# [WHAT NEEDS TO BE DONE]
Go through the lines below one by one and count those holding the string "java". Give the count alone.

Saved data entries:
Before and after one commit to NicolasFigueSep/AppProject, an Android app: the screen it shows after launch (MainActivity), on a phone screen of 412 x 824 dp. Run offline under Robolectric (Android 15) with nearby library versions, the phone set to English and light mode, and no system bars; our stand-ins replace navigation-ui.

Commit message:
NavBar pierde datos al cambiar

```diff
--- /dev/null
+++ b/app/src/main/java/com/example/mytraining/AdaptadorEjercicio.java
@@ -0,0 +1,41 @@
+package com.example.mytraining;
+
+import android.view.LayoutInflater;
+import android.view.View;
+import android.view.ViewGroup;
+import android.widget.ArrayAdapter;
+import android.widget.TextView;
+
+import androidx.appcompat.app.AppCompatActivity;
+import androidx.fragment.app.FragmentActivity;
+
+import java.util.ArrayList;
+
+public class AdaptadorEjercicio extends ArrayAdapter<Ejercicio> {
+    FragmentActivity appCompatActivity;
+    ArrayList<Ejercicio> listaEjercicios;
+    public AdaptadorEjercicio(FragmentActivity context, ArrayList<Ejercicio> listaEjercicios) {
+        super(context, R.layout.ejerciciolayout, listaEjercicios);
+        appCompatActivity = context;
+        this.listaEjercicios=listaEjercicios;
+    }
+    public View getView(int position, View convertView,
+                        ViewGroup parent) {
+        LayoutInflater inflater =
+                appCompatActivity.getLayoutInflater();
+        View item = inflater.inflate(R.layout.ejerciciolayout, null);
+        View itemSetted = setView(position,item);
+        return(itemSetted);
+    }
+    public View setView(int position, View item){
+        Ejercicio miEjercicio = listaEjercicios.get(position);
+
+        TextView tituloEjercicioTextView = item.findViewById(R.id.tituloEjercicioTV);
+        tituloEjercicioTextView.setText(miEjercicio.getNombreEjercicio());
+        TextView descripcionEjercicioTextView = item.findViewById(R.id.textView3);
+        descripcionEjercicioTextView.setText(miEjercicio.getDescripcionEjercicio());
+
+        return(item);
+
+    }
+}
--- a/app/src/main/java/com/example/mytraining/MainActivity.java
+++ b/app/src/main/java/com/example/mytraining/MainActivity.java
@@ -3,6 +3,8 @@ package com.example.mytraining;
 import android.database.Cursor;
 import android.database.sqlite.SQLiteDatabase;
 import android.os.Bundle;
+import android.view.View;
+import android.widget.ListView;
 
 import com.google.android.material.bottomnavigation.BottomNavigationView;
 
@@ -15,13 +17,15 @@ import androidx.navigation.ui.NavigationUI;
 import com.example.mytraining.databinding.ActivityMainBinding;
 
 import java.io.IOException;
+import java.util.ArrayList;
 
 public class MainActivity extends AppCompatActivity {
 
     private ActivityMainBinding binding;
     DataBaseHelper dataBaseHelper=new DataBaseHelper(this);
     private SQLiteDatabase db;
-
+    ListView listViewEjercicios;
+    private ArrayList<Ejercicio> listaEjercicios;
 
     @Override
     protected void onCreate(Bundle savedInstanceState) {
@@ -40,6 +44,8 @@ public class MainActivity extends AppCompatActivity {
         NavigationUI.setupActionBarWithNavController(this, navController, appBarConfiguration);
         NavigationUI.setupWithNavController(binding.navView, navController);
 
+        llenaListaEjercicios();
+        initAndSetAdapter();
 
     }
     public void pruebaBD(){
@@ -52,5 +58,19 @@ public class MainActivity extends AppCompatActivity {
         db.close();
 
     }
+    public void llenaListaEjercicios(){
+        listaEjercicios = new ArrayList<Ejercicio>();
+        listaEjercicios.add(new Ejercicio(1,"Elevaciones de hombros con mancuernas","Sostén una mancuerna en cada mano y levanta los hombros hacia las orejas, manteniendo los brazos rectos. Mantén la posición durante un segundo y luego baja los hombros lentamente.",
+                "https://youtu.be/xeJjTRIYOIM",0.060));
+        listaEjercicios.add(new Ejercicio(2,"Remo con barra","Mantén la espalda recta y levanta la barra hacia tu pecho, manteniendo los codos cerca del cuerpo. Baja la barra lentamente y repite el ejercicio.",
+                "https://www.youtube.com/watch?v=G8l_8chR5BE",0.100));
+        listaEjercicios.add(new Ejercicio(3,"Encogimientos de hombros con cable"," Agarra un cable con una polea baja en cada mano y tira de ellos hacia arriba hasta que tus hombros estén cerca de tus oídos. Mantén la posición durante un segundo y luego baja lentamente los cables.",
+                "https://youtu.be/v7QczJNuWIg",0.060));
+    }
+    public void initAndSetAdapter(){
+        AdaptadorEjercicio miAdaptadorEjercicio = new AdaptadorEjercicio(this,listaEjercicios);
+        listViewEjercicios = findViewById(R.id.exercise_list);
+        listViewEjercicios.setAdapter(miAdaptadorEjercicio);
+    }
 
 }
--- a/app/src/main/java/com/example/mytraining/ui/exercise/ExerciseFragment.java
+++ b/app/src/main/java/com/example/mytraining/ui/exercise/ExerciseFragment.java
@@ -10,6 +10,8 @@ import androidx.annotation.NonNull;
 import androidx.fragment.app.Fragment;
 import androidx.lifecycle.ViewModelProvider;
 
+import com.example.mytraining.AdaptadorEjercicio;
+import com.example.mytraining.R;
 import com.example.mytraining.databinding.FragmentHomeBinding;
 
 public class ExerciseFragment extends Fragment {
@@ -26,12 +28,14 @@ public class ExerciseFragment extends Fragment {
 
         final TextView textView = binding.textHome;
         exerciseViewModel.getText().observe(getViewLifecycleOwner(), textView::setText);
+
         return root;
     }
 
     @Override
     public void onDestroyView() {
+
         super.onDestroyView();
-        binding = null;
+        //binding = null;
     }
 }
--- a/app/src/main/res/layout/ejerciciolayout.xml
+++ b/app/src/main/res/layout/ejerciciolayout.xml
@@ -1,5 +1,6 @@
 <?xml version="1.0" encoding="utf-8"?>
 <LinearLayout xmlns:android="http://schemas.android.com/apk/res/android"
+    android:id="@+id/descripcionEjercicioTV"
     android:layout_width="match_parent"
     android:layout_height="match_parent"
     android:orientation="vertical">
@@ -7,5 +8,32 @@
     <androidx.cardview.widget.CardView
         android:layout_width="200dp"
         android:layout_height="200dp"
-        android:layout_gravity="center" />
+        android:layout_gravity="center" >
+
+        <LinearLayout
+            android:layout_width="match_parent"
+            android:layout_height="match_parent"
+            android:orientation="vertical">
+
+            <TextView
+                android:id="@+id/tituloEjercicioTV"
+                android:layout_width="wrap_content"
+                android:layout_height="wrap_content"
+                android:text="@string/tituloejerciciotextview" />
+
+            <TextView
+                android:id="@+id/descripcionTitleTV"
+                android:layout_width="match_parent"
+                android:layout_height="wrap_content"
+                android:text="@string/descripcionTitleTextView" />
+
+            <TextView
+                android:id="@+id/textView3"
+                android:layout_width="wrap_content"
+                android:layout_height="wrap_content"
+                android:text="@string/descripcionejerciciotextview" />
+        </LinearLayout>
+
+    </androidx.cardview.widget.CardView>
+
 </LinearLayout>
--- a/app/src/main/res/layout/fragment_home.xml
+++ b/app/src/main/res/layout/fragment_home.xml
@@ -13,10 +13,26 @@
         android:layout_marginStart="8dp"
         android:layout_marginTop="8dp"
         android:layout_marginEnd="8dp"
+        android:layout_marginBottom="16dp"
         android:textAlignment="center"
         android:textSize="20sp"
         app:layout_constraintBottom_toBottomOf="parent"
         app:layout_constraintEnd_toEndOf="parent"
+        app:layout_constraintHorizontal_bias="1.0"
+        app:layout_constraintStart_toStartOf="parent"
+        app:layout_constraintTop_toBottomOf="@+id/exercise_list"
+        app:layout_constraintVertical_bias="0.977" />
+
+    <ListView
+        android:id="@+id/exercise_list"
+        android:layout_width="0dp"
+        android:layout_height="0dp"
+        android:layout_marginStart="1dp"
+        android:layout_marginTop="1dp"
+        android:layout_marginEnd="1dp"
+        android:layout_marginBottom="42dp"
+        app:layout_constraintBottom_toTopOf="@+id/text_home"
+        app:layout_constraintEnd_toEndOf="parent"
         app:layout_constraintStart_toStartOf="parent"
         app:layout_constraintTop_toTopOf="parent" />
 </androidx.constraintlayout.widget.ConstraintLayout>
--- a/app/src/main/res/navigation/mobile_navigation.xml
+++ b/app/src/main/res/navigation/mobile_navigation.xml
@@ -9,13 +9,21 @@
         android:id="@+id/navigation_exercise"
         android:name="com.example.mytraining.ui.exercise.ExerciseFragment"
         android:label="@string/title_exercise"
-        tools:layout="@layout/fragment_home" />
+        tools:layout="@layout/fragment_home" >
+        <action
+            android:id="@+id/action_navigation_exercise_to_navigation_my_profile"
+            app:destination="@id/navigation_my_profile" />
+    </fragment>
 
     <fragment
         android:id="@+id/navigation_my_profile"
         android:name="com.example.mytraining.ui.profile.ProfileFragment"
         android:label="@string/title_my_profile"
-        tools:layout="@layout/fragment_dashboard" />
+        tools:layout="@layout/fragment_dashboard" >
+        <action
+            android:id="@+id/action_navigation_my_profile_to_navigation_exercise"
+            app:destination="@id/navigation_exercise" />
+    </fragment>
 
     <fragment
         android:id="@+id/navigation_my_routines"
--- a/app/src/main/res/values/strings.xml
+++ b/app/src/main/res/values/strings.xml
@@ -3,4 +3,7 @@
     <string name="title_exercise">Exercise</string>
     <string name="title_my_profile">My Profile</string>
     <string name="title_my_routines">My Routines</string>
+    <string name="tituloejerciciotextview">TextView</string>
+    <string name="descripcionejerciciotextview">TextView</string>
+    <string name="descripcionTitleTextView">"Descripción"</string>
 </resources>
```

# [ANSWER AREA]
8